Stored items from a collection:
§ §

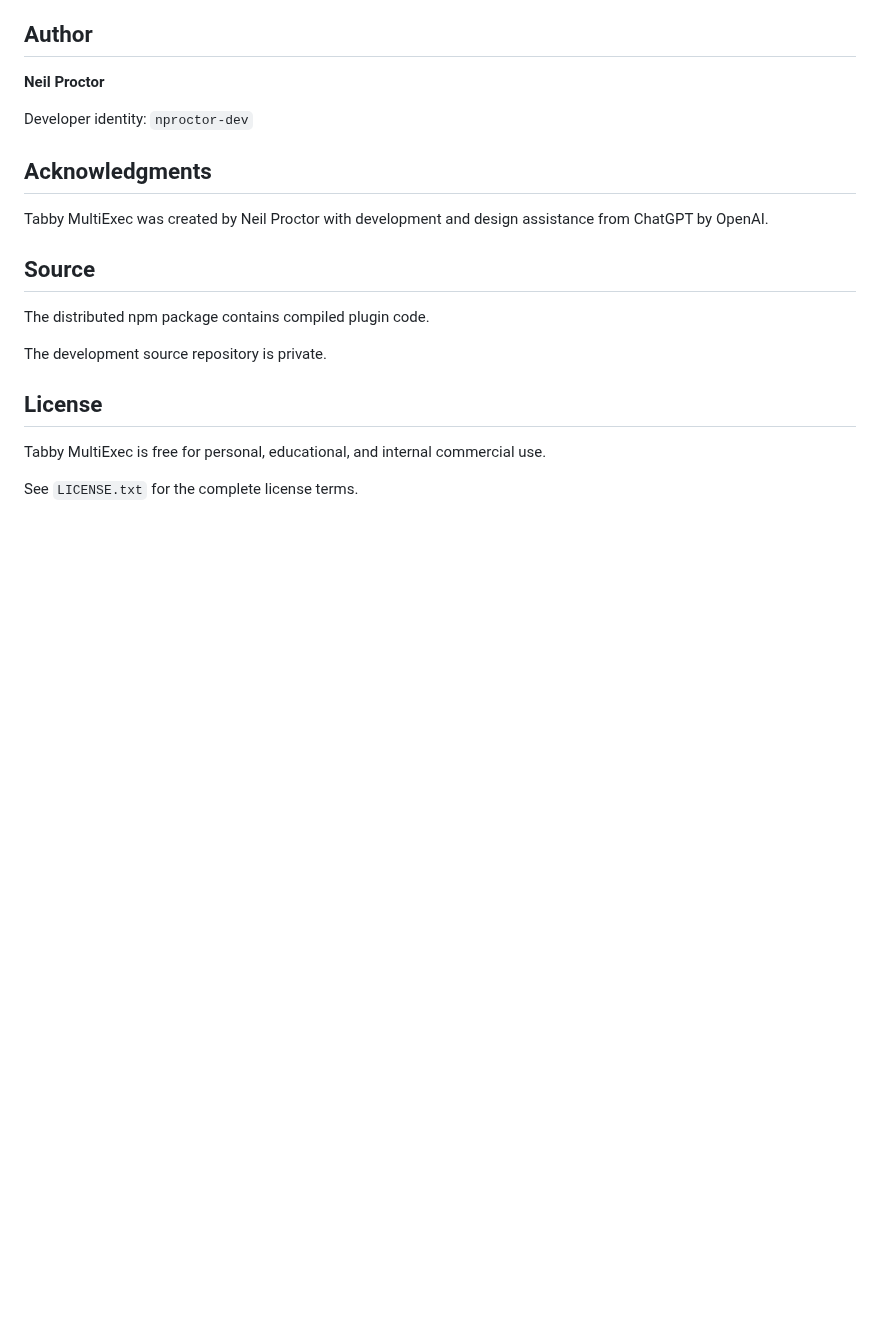
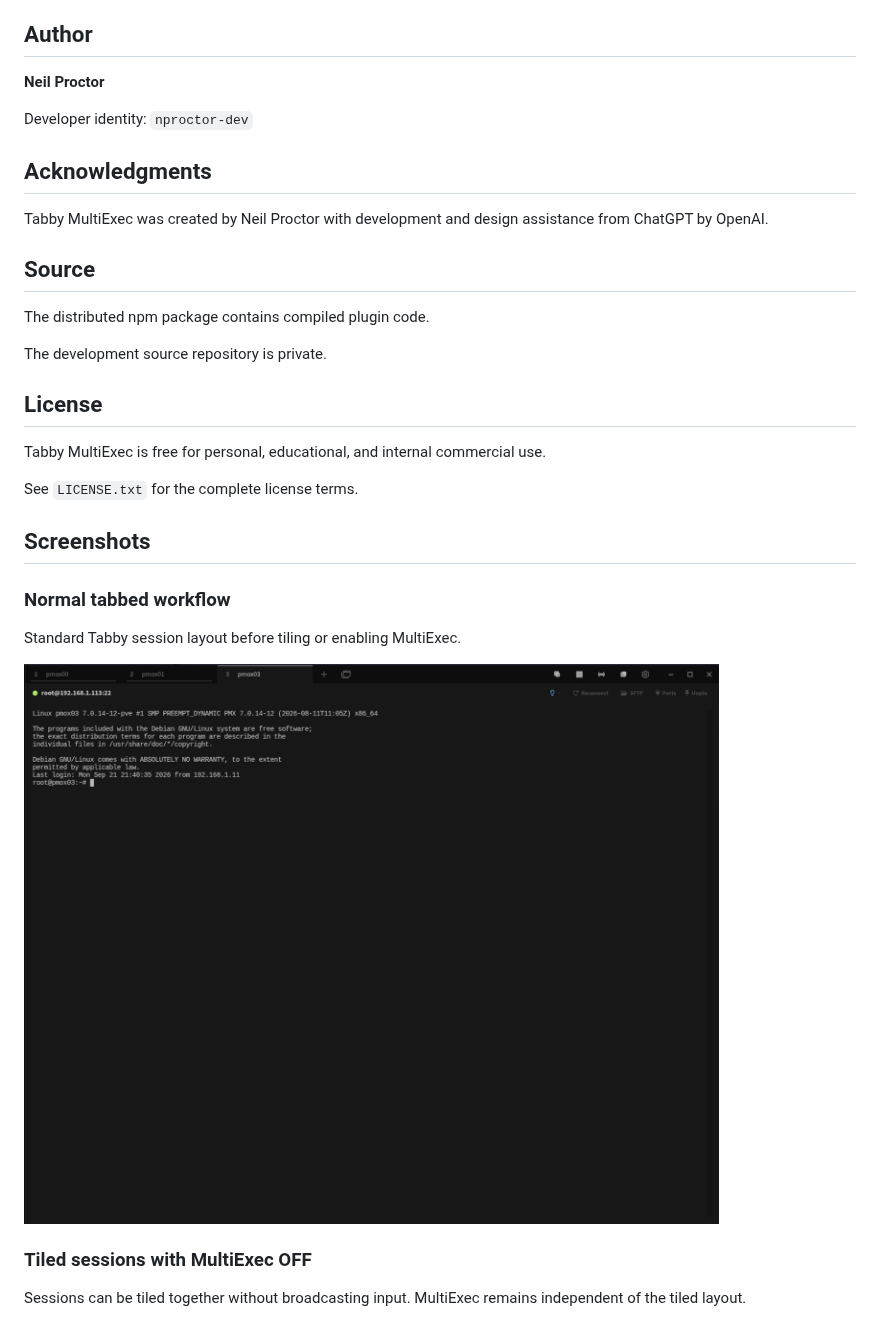
Before and after one commit to nproctor-dev/tabby-multiexec-support, a Markdown page: README.md, the part around one of its changes. Rendered like a GitHub page; pictures changed too: docs/screenshots/01-tabs-view.png (added); blank space fills up the shorter version.

Commit message:
Add Tabby MultiExec screenshots

```diff
--- a/README.md
+++ b/README.md
@@ -134,3 +134,17 @@ The development source repository is private.
 Tabby MultiExec is free for personal, educational, and internal commercial use.
 
 See `LICENSE.txt` for the complete license terms.
+
+## Screenshots
+
+### Normal tabbed workflow
+
+Standard Tabby session layout before tiling or enabling MultiExec.
+
+![Normal tabbed workflow](docs/screenshots/01-tabs-view.png)
+
+### Tiled sessions with MultiExec OFF
+
+Sessions can be tiled together without broadcasting input. MultiExec remains
+independent of the tiled layout.
+
```
Also changed, not shown: other parts of README.md (+22 -0 lines), docs/screenshots/02-tiled-off.png (added), docs/screenshots/03-multiexec-on.png (added), docs/screenshots/04-exclude-pane.png (added), docs/screenshots/05-copy-terminal.png (added).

§ §

TASK DIRECTIONS: Repeat the records above verbatim. Include none of the pictures.

SOLUTION TO THE EXERCISE:
Before and after one commit to nproctor-dev/tabby-multiexec-support, a Markdown page: README.md, the part around one of its changes. Rendered like a GitHub page; pictures changed too: docs/screenshots/01-tabs-view.png (added); blank space fills up the shorter version.

Commit message:
Add Tabby MultiExec screenshots

```diff
--- a/README.md
+++ b/README.md
@@ -134,3 +134,17 @@ The development source repository is private.
 Tabby MultiExec is free for personal, educational, and internal commercial use.
 
 See `LICENSE.txt` for the complete license terms.
+
+## Screenshots
+
+### Normal tabbed workflow
+
+Standard Tabby session layout before tiling or enabling MultiExec.
+
+![Normal tabbed workflow](docs/screenshots/01-tabs-view.png)
+
+### Tiled sessions with MultiExec OFF
+
+Sessions can be tiled together without broadcasting input. MultiExec remains
+independent of the tiled layout.
+
```
Also changed, not shown: other parts of README.md (+22 -0 lines), docs/screenshots/02-tiled-off.png (added), docs/screenshots/03-multiexec-on.png (added), docs/screenshots/04-exclude-pane.png (added), docs/screenshots/05-copy-terminal.png (added).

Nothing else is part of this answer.